She says she has longed to visit China since she was eight years old. Fitting then that she should be selected to travel to the country in December 2015 as part of the British Council and PRS for Music Foundation’s China Residencies programme, an annual endeavour which sees artists from the UK travel to China to soak up local culture and work with local musicians. Previous participants include Jamie Woon, Imogen Heap, Gareth Bonello, Sam Genders, Arun Ghosh, Matthew Bourne, Anna Meredith, Oliver Coates and Sid Peacock.
Mira took some time out of her preparations for her trip to China to talk to us about the residency …
You’ve said before that you were “infatuated with China” ... what is it that caught your imagination?
"My father travelled a lot to China when I was a child. He used to bring back music and fabric and dolls, all these things that seemed so exotic to me as a kid living in Africa [Calix grew up in South Africa and now resides in Suffolk]. In particular the music - which he’d always play in the car and was unlike anything I’d heard before."
As an artist, what appealed to you and made you apply for this residency?
"I’m so excited about China now. It seems to be a country full of energy and hope and change. Everything is accelerated and invigorated, and they’re finding a new way of being, both within their extensive cultural and industrial heritage and their place in the world."
What do you already know about Chinese music and artwork?
"I know quite a bit about Chinese Contemporary art, which has had a lot of attention the past few years, with artists exhibiting extensively in the U.K. and internationally. I’ve seen quite a lot of work, which I like and recently exhibited my own work alongside Zhang Huan in Sydney. I have to confess I know very little about Chinese music, beyond my father’s collection of traditional music ... My work has travelled there [to China, but] unfortunately, without me, due to other commitments. Most recently I had a mixed media installation exhibited in Beijing and by all accounts it was received well."
What do you expect to be the biggest challenges for you in China?
"Probably the language and food - I’m going to have to traverse the menus in search of vegetarian sustenance! So the same issues I have in any foreign territory.

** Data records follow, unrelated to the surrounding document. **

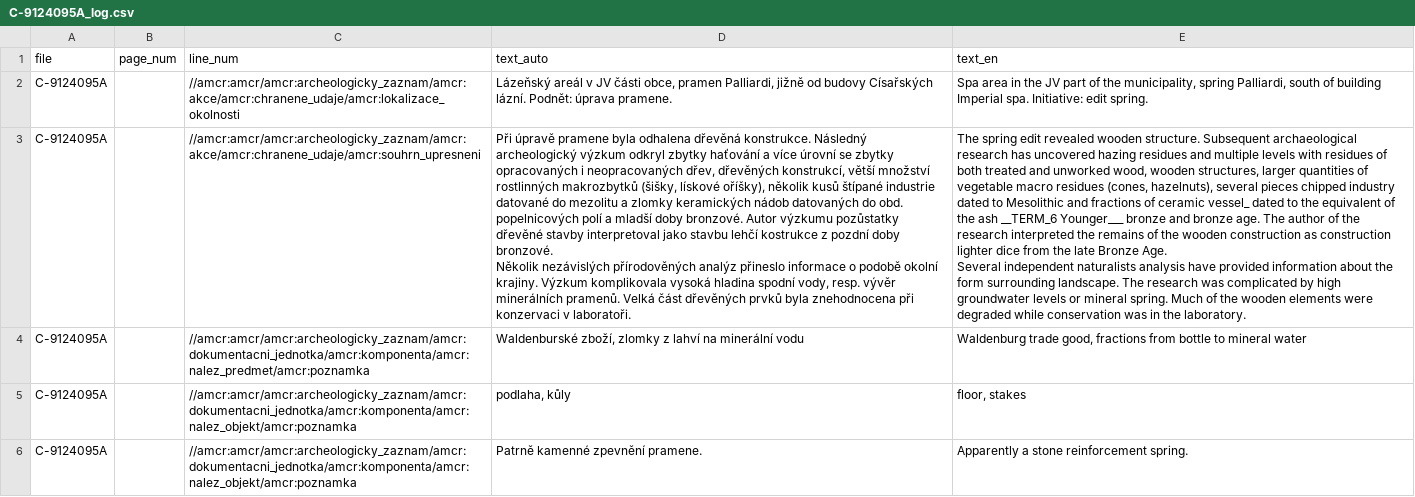
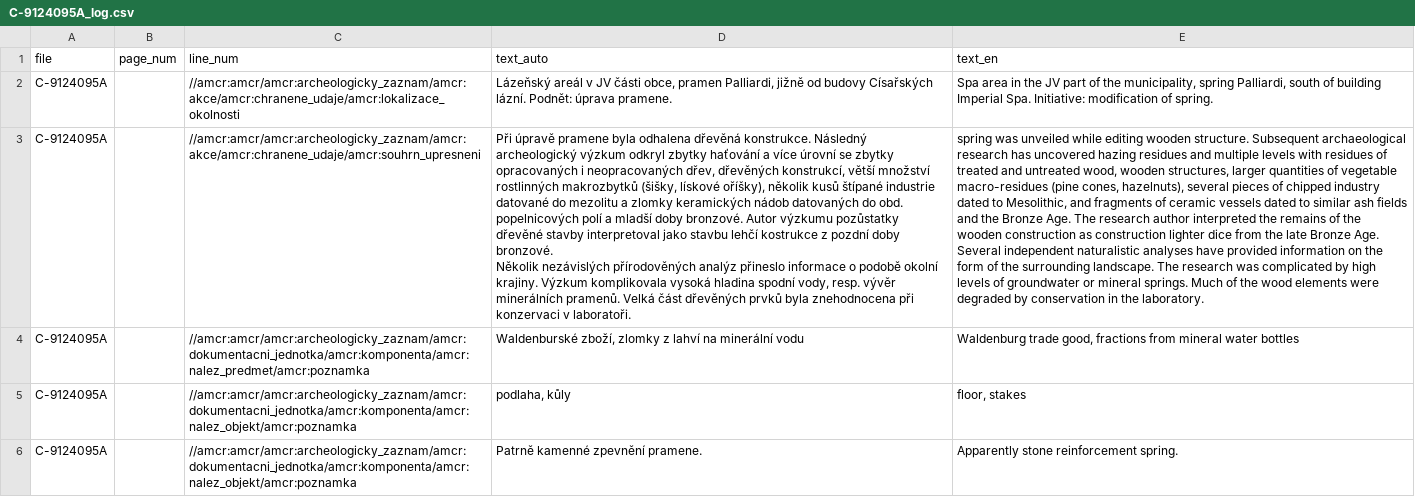
Before and after one commit to ufal/atrium-translator, a CSV file: data_samples/translated_files/C-9124095A_log.csv, drawn as a sheet; ↵ is a line break in a cell; the diff names each change by its address in the sheet, - before the commit and + after, or states it on an @@ line.

```diff
--- a/data_samples/translated_files/C-9124095A_log.csv
+++ b/data_samples/translated_files/C-9124095A_log.csv
-E2 (text_en): …building Imperial spa. Initiative: edit spring.
+E2 (text_en): …building Imperial Spa. Initiative: modification of spring.
-E3 (text_en): The spring edit revealed wooden structure. Subsequent archaeological research has uncovered hazing residues and multiple levels with residues of both treated and unworked wood, wooden structures, larger quantities of vegetable macro residues (cones, hazelnuts), several pieces chipped industry dated to Mesolithic and fractions of ceramic vessel_ dated to the equivalent of the ash __TERM_6 Younger___ bronze and bronze age. The author of the research interpreted the remains of the wooden construction as construction lighter dice from the late Bronze Age. ↵ Several independent naturalists analysis have provided information about the form surrounding landscape. The research was complicated by high groundwater levels or mineral spring. Much of the wooden elements were degraded while conservation was in the…
+E3 (text_en): spring was unveiled while editing wooden structure. Subsequent archaeological research has uncovered hazing residues and multiple levels with residues of treated and untreated wood, wooden structures, larger quantities of vegetable macro-residues (pine cones, hazelnuts), several pieces of chipped industry dated to Mesolithic, and fragments of ceramic vessels dated to similar ash fields and the Bronze Age. The research author interpreted the remains of the wooden construction as construction lighter dice from the late Bronze Age. ↵ Several independent naturalistic analyses have provided information on the form of the surrounding landscape. The research was complicated by high levels of groundwater or mineral springs. Much of the wood elements were degraded by conservation in the…
-E4 (text_en): …fractions from bottle to mineral water
+E4 (text_en): …fractions from mineral water bottles
-E6 (text_en): Apparently a stone reinforcement spring.
+E6 (text_en): Apparently stone reinforcement spring.
```
Also changed, not shown: data_samples/translated_files/C-9100725A_log.csv, data_samples/translated_files/C-9107617A_log.csv, 32 other files.
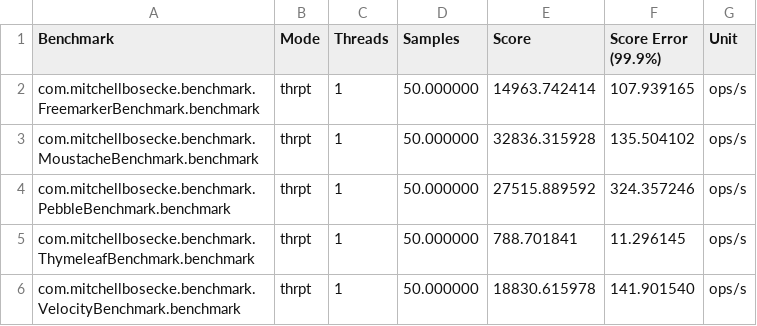
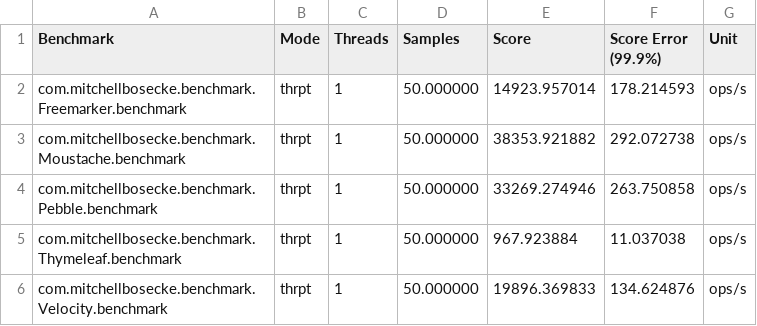
Before and after one commit to mbosecke/template-benchmark, a CSV file: results.csv, drawn as a sheet.

Commit message:
Renamed benchmarks and added a gnuplot script file to make plots

```diff
--- a/results.csv
+++ b/results.csv
@@ -1,6 +1,6 @@
 "Benchmark","Mode","Threads","Samples","Score","Score Error (99.9%)","Unit"
-"com.mitchellbosecke.benchmark.FreemarkerBenchmark.benchmark","thrpt",1,50.000000,14963.742414,107.939165,"ops/s"
-"com.mitchellbosecke.benchmark.MoustacheBenchmark.benchmark","thrpt",1,50.000000,32836.315928,135.504102,"ops/s"
-"com.mitchellbosecke.benchmark.PebbleBenchmark.benchmark","thrpt",1,50.000000,27515.889592,324.357246,"ops/s"
-"com.mitchellbosecke.benchmark.ThymeleafBenchmark.benchmark","thrpt",1,50.000000,788.701841,11.296145,"ops/s"
-"com.mitchellbosecke.benchmark.VelocityBenchmark.benchmark","thrpt",1,50.000000,18830.615978,141.901540,"ops/s"
+"com.mitchellbosecke.benchmark.Freemarker.benchmark","thrpt",1,50.000000,14923.957014,178.214593,"ops/s"
+"com.mitchellbosecke.benchmark.Moustache.benchmark","thrpt",1,50.000000,38353.921882,292.072738,"ops/s"
+"com.mitchellbosecke.benchmark.Pebble.benchmark","thrpt",1,50.000000,33269.274946,263.750858,"ops/s"
+"com.mitchellbosecke.benchmark.Thymeleaf.benchmark","thrpt",1,50.000000,967.923884,11.037038,"ops/s"
+"com.mitchellbosecke.benchmark.Velocity.benchmark","thrpt",1,50.000000,19896.369833,134.624876,"ops/s"
```
Also changed, not shown: 8 other files.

I’m a pretty sturdy and adaptable traveller, so I’m sure I’ll find my way through those issues and I look forward to the new."
Are there things you are particularly looking forward to doing or seeing?
"I am of course interested in China’s rich cultural history but mostly I’m looking forward to seeing how rapid progress and change are being [handled] and finding out more about how contemporary art, the fledgling gallery, museum and concert spaces are being used and embraced by curators and public alike."
What music has particularly inspired you as an artist?
Igor Stravinsky – Firebird
Benjamin Britten – Sea Interludes
Kaija Saariaho – Sept Papillons
My Bloody Valentine – To Here Knows When
Die Antwoord – Rich Bitch
Mira Calix on Soundcloud
Inside There Falls